Title: Studying the effect of tutor learning using SimStudent as a teachable agent
Project Description: The primary purpose of the SimStudent Teachable Agent project (www.SimStudent.org) is to study cognitive and social theories on the effect of tutor learning -- a well-known effect that students learn when they teach their peers. To study how, when, and why the effect of tutor learning happens, we have built an on-line game-like learning environment (called APLUS) where students learn how to solve algebra equations by teaching an interactive computer agent, i.e., SimStudent.
SimStudent and APLUS provide a rich study environment in which we can conduct a various controlled studies to explore the cognitive and social factors on the effect of tutor learning. For internship, there will also be opportunities to study topics in computer science such like improving SimStudent’s learning mechanism, or issues in human-computer interaction such like improving interactions between (human) students and SimStudent. For each individual summer intern projects, we will provide an independent research project based on the intern's interest and experience.

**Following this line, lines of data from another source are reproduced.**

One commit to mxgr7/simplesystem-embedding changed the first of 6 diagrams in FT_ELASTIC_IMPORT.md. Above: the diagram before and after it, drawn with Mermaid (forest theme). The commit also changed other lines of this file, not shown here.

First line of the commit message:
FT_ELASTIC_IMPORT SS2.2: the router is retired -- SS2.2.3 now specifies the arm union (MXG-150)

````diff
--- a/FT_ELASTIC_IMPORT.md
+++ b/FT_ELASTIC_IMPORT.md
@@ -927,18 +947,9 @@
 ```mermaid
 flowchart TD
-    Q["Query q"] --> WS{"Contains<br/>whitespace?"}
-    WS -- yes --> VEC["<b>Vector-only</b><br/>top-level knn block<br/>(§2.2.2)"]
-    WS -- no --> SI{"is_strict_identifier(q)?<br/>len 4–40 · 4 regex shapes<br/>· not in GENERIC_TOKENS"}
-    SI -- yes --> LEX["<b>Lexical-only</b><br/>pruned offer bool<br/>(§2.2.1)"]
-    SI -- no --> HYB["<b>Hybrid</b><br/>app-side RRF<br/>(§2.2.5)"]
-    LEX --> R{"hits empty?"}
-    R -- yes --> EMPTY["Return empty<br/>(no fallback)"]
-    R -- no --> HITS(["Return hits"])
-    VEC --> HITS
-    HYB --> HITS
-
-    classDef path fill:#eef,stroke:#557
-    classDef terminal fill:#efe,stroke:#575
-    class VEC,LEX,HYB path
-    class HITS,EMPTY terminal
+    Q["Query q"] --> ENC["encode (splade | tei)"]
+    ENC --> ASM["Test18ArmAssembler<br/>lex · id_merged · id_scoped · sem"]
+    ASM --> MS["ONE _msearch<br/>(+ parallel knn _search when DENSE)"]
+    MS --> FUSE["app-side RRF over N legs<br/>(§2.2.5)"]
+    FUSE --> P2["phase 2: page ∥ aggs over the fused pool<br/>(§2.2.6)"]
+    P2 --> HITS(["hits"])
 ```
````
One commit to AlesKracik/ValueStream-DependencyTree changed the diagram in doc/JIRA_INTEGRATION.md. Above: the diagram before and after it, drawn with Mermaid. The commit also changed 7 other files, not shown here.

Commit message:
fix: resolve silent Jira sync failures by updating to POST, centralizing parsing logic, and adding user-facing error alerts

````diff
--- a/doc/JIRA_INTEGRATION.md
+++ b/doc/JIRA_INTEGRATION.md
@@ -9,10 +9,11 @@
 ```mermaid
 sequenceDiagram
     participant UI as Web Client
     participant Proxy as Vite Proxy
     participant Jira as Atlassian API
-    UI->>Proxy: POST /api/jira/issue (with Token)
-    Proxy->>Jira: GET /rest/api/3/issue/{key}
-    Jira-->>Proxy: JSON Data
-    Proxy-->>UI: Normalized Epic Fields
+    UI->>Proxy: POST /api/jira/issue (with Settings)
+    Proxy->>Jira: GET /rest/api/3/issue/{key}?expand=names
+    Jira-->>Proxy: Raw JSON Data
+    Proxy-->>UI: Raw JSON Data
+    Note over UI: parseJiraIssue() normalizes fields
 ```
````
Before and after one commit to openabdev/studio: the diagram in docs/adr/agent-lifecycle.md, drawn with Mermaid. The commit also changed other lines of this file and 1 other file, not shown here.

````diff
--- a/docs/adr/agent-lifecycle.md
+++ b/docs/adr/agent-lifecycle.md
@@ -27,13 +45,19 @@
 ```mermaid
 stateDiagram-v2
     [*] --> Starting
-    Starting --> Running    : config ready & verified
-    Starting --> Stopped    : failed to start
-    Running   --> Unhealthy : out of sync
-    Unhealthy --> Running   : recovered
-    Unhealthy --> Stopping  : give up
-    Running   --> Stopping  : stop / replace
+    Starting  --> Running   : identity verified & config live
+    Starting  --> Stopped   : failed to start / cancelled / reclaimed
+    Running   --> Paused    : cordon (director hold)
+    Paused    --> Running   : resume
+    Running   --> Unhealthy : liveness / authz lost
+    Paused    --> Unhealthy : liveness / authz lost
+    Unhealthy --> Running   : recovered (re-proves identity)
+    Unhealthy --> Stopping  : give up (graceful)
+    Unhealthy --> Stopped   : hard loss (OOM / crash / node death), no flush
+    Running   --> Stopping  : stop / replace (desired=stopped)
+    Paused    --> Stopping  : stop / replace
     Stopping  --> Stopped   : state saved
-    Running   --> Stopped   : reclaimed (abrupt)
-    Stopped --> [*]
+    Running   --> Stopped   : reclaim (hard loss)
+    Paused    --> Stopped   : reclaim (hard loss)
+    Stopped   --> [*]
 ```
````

There are a number of potential projects that would be suitable for a summer intern projects including (but not limited to) the ones listed below:
(1) Educational Data-mining Study – How do students learn by teaching? Using the study data mentioned above, a primary goal of the REU project would be to explore cognitive and social factors that mediate tutor learning. Knowledge and experience in advanced statistical analysis and/or data-mining techniques would be required.
(2) Usability Study – What makes the Learning-by-Teaching environment more user-friendly, hence facilitating better tutor learning? From a human-computer interaction point of view, improvement of the systems’ usability is an essential key for success in accomplishing our research agenda. In this line of research project, the REU student intern would apply various HCI methods to evaluate the system’s usability and explore key HCI factors to maximize tutor learning. Knowledge and experience in HCI methods would be required.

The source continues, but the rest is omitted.